> [Edit difference data]:
━━━━

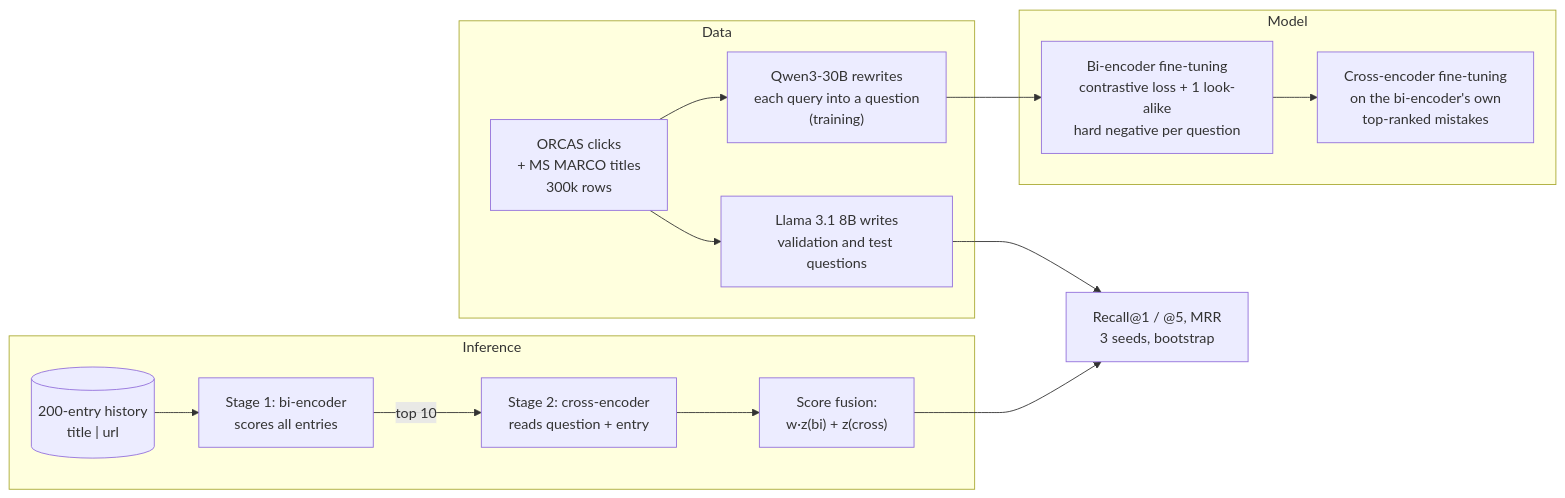
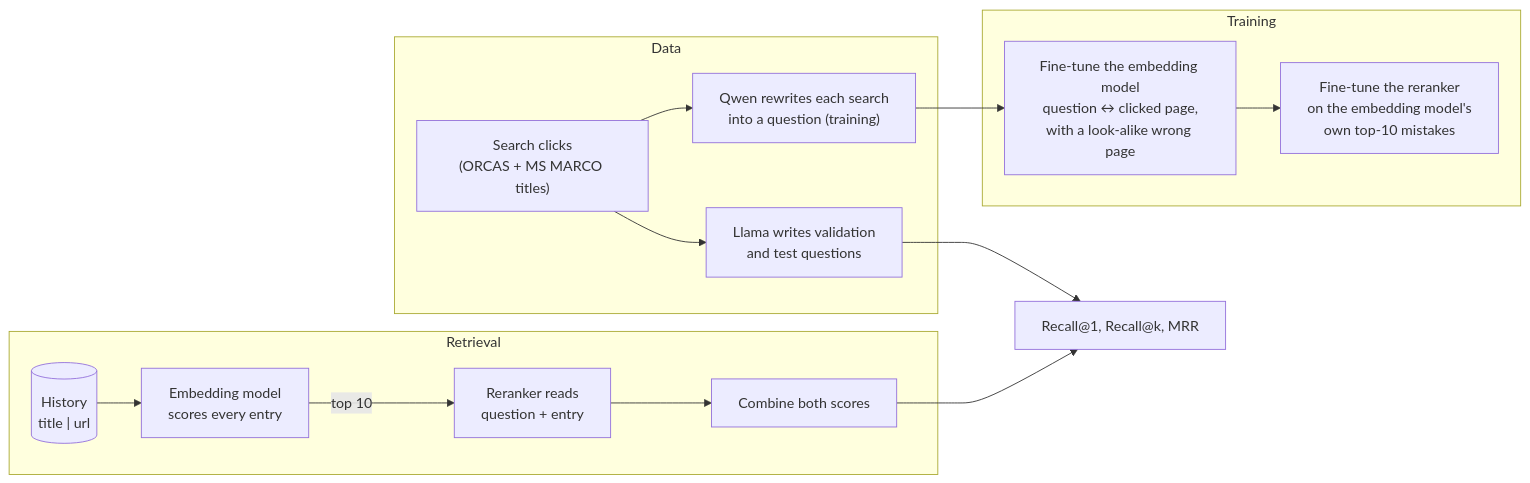
The diagram in report.md (Adi-Ram123/Breadcrumbs-History-Retriever), drawn with Mermaid before and after one commit. The commit also changed other lines of this file and 16 other files, not shown here.

Commit message:
Restructure report.md and README as one story (BM25, embedding model, fine-tuning, reranker) with H1-H3 and evidence

````diff
--- a/report.md
+++ b/report.md
@@ -83,18 +85,18 @@
 ```mermaid
 flowchart LR
     subgraph Data
-      O["ORCAS clicks<br/>+ MS MARCO titles<br/>300k rows"] --> Q["Qwen3-30B rewrites<br/>each query into a question<br/>(training)"]
-      O --> L["Llama 3.1 8B writes<br/>validation and test questions"]
+      O["Search clicks<br/>(ORCAS + MS MARCO titles)"] --> Q["Qwen rewrites each search<br/>into a question (training)"]
+      O --> L["Llama writes validation<br/>and test questions"]
     end
-    subgraph Model
-      Q --> B["Bi-encoder fine-tuning<br/>contrastive loss + 1 look-alike<br/>hard negative per question"]
-      B --> R["Cross-encoder fine-tuning<br/>on the bi-encoder's own<br/>top-ranked mistakes"]
+    subgraph Training
+      Q --> B["Fine-tune the embedding model<br/>question ↔ clicked page,<br/>with a look-alike wrong page"]
+      B --> R["Fine-tune the reranker<br/>on the embedding model's<br/>own top-10 mistakes"]
     end
-    subgraph Inference
-      H[("200-entry history<br/>title | url")] --> S1["Stage 1: bi-encoder<br/>scores all entries"]
-      S1 -->|top 10| S2["Stage 2: cross-encoder<br/>reads question + entry"]
-      S2 --> F["Score fusion:<br/>w·z(bi) + z(cross)"]
+    subgraph Retrieval
+      H[("History<br/>title | url")] --> S1["Embedding model<br/>scores every entry"]
+      S1 -->|top 10| S2["Reranker reads<br/>question + entry"]
+      S2 --> F["Combine both scores"]
     end
-    L --> Eval["Recall@1 / @5, MRR<br/>3 seeds, bootstrap"]
-    F --> Eval
+    L --> E["Recall@1, Recall@k, MRR"]
+    F --> E
 ```
````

━━━━

With the line that has "clicks<br/>+ MS MARCO" as the first and the line that has "fine-tuning<br/>contrastive loss +" as the last, repeat exactly that run of lines above and no more.

-      O["ORCAS clicks<br/>+ MS MARCO titles<br/>300k rows"] --> Q["Qwen3-30B rewrites<br/>each query into a question<br/>(training)"]
-      O --> L["Llama 3.1 8B writes<br/>validation and test questions"]
+      O["Search clicks<br/>(ORCAS + MS MARCO titles)"] --> Q["Qwen rewrites each search<br/>into a question (training)"]
+      O --> L["Llama writes validation<br/>and test questions"]
     end
-    subgraph Model
-      Q --> B["Bi-encoder fine-tuning<br/>contrastive loss + 1 look-alike<br/>hard negative per question"]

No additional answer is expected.